| What to do |
Your reply should repeat all records verbatim and contain no images.

————

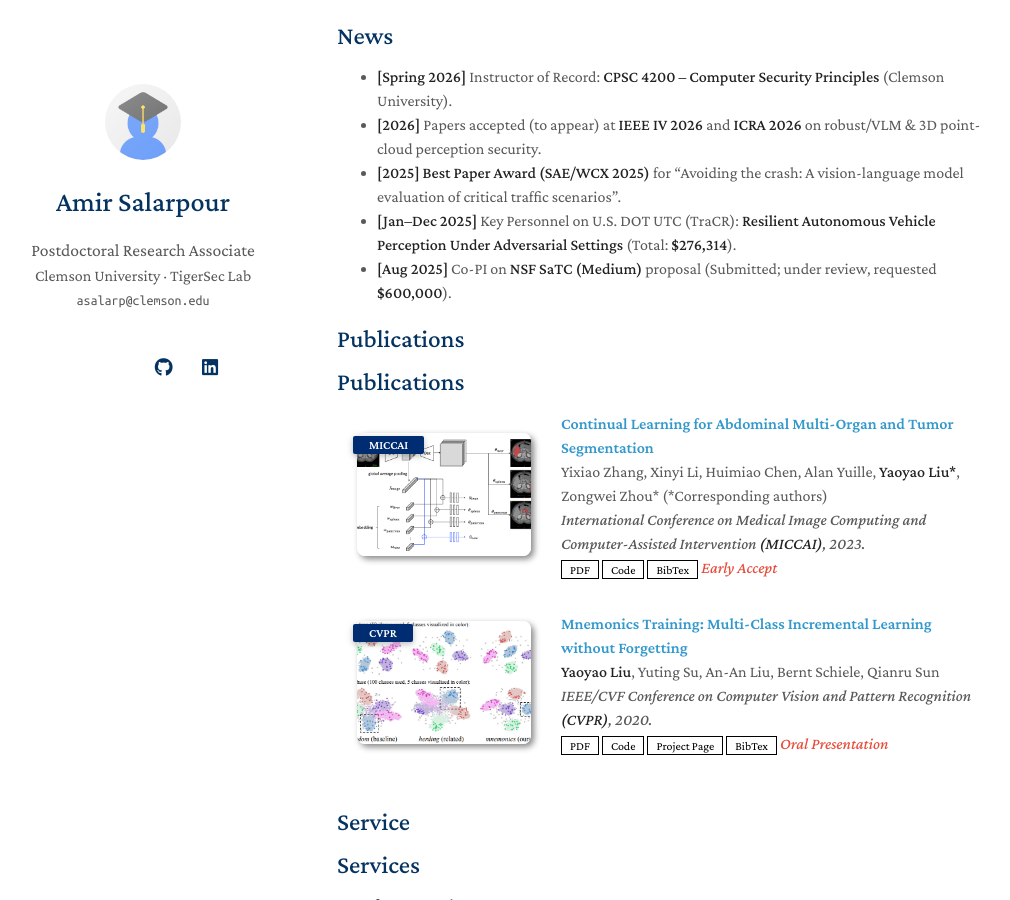
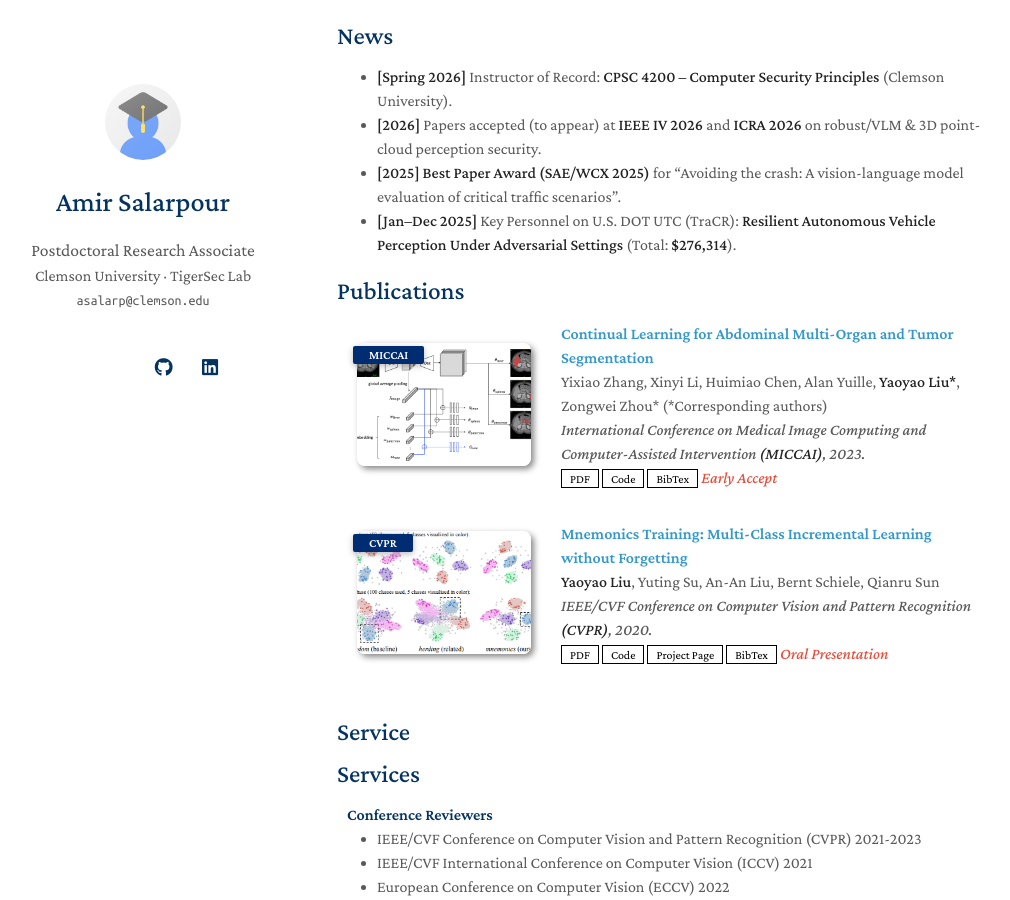
Before and after one commit to asalarpour/asalarpour.github.io, a Jekyll site: the page built from index.md, in a window 1280 px wide and 900 px high, scrolled down 519 px. Shown: the whole window, without its empty margins (133-1143 px from the left). Built offline with Jekyll 4.4.1, drawn with Linux system fonts in a browser that asks for light colours; a style sheet for code colours, icons or effects is not loaded.

Commit message:
Update index.md

```diff
--- a/index.md
+++ b/index.md
@@ -22,9 +22,7 @@ Previously, I was a **Visiting Researcher** at **Carnegie Mellon University (CyL
 - **[2026]** Papers accepted (to appear) at **IEEE IV 2026** and **ICRA 2026** on robust/VLM & 3D point-cloud perception security.
 - **[2025]** **Best Paper Award (SAE/WCX 2025)** for “Avoiding the crash: A vision-language model evaluation of critical traffic scenarios”.
 - **[Jan–Dec 2025]** Key Personnel on U.S. DOT UTC (TraCR): **Resilient Autonomous Vehicle Perception Under Adversarial Settings** (Total: **$276,314**).
-- **[Aug 2025]** Co-PI on **NSF SaTC (Medium)** proposal (Submitted; under review, requested **$600,000**).
 
-<h2 id="publications">Publications</h2>
 
 {% include_relative _includes/publications.md %}
 
```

————

| Exercise response |
Before and after one commit to asalarpour/asalarpour.github.io, a Jekyll site: the page built from index.md, in a window 1280 px wide and 900 px high, scrolled down 519 px. Shown: the whole window, without its empty margins (133-1143 px from the left). Built offline with Jekyll 4.4.1, drawn with Linux system fonts in a browser that asks for light colours; a style sheet for code colours, icons or effects is not loaded.

Commit message:
Update index.md

```diff
--- a/index.md
+++ b/index.md
@@ -22,9 +22,7 @@ Previously, I was a **Visiting Researcher** at **Carnegie Mellon University (CyL
 - **[2026]** Papers accepted (to appear) at **IEEE IV 2026** and **ICRA 2026** on robust/VLM & 3D point-cloud perception security.
 - **[2025]** **Best Paper Award (SAE/WCX 2025)** for “Avoiding the crash: A vision-language model evaluation of critical traffic scenarios”.
 - **[Jan–Dec 2025]** Key Personnel on U.S. DOT UTC (TraCR): **Resilient Autonomous Vehicle Perception Under Adversarial Settings** (Total: **$276,314**).
-- **[Aug 2025]** Co-PI on **NSF SaTC (Medium)** proposal (Submitted; under review, requested **$600,000**).
 
-<h2 id="publications">Publications</h2>
 
 {% include_relative _includes/publications.md %}
 
```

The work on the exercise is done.